The ministry yesterday (Aug 2) said the sub-committee on disease immunity enhancement decided on Sunday to set up guidelines for 1,503,450 doses of Pfizer donated by the US that arrived in the country on Friday.
Some 700,000 doses will be given to medical staff. However, this number has raised questions among the public over the fairness of the vaccine distribution plan, because many medical personnel will miss the opportunity to get it because they don’t match the ministry’s criteria.
Dr Sira Wisetsak, the ministry’s deputy permanent secretary who is in charge of vaccine management, explained that all medical staff and frontline health workers at risk of being infected with COVID-19 will get the Pfizer vaccine. He said 700,000 doses was enough for all medical staff and frontline worker numbers.
“All medical staff and frontline workers, including rescuers and undertakers will get the vaccine under our criteria,” Dr Sira told the press conference.
“We believed our criteria covers all medical staff who are in need. And the number of vaccines can cover them all,” he said.
“If we have vaccines left, we will later consider allocating them to other groups in need,” he added.
Many civil society groups urged the department to give the Pfizer shot to all medical staff without any conditions because they are all at high risk of contracting COVID-19.

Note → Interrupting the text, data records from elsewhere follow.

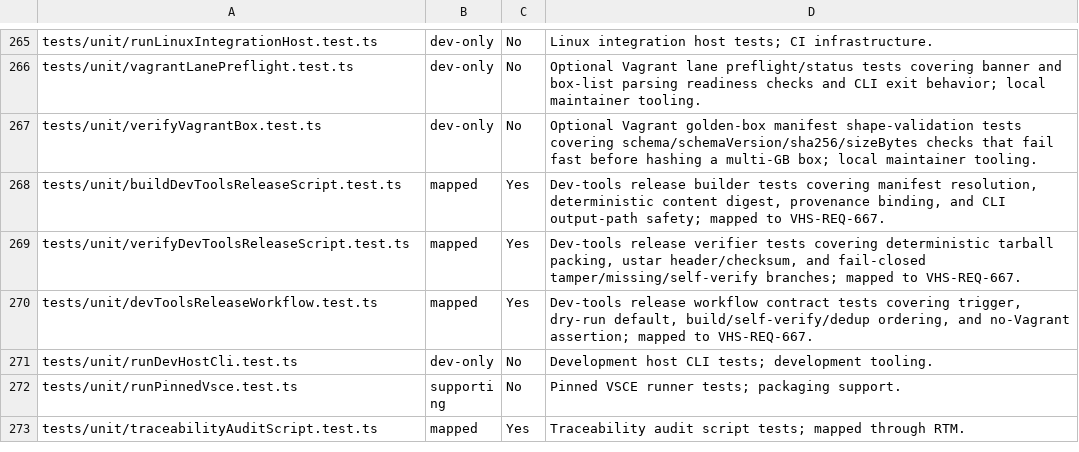
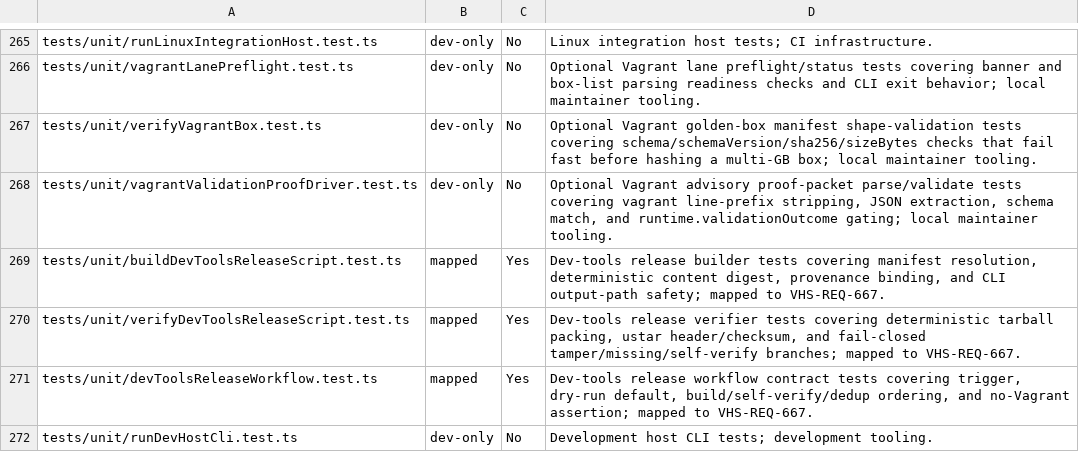
Before and after one commit to LabVIEW-Community-CI-CD/vi-history-suite, a CSV file: docs/requirements/traceability-inventory.csv, drawn as a sheet; only a part is shown, gaps mark what is left out; the shorter side is filled out with more unchanged rows; the diff names each change by its address in the sheet, - before the commit and + after, or states it on an @@ line.

Commit message:
test(vagrant): extract and test the advisory proof-packet parser
Extract pure parseValidationProofPacket from persistAndAssertProofPacket in
vagrantValidationProofDriver.cjs (vagrant line-prefix stripping, JSON extraction,
schema + runtime.validationOutcome checks), export it, guard main with
require.main, and add unit tests.

Supporting VHS-REQ-666.

Closes #1873

```diff
--- a/docs/requirements/traceability-inventory.csv
+++ b/docs/requirements/traceability-inventory.csv
+row 268: tests/unit/vagrantValidationProofDriver.test.ts | dev-only | No | Optional Vagrant advisory proof-packet parse/validate tests covering vagrant line-prefix stripping, JSON extraction, schema match, and runtime.validationOutcome gating; local maintainer tooling.
```
Also changed, not shown: 2 other files.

Dr Opas Karnkawinpong, chief of the Department of Disease Control, made it clear that medical staff, frontline workers, students and officers who have close contact with COVID-19 patients will get the vaccine if they have received one or two doses of Sinovac or Sinopharm.
Those who not received any vaccines will also be eligible for two full doses of Pfizer, he said.
However, he added that those who have received both Sinovac and AstraZeneca doses, or had AstraZeneca as a booster dose, are not recommended to have Pfizer.
“For these cases, they have a high level of immunity for the time being so there is no need to get Pfizer. But they should register so they will get the vaccine later when there is enough information about it to do so or if we get more Pfizer vaccines in the future,” he said.
Meanwhile, Dr Itthiporn Khanacharoen, secretary-general of the Medical Council of Thailand, voiced his appreciation about the subcommittee’s decision, saying that he would like to thank the ministry for listening to all concerned voices to create transparency.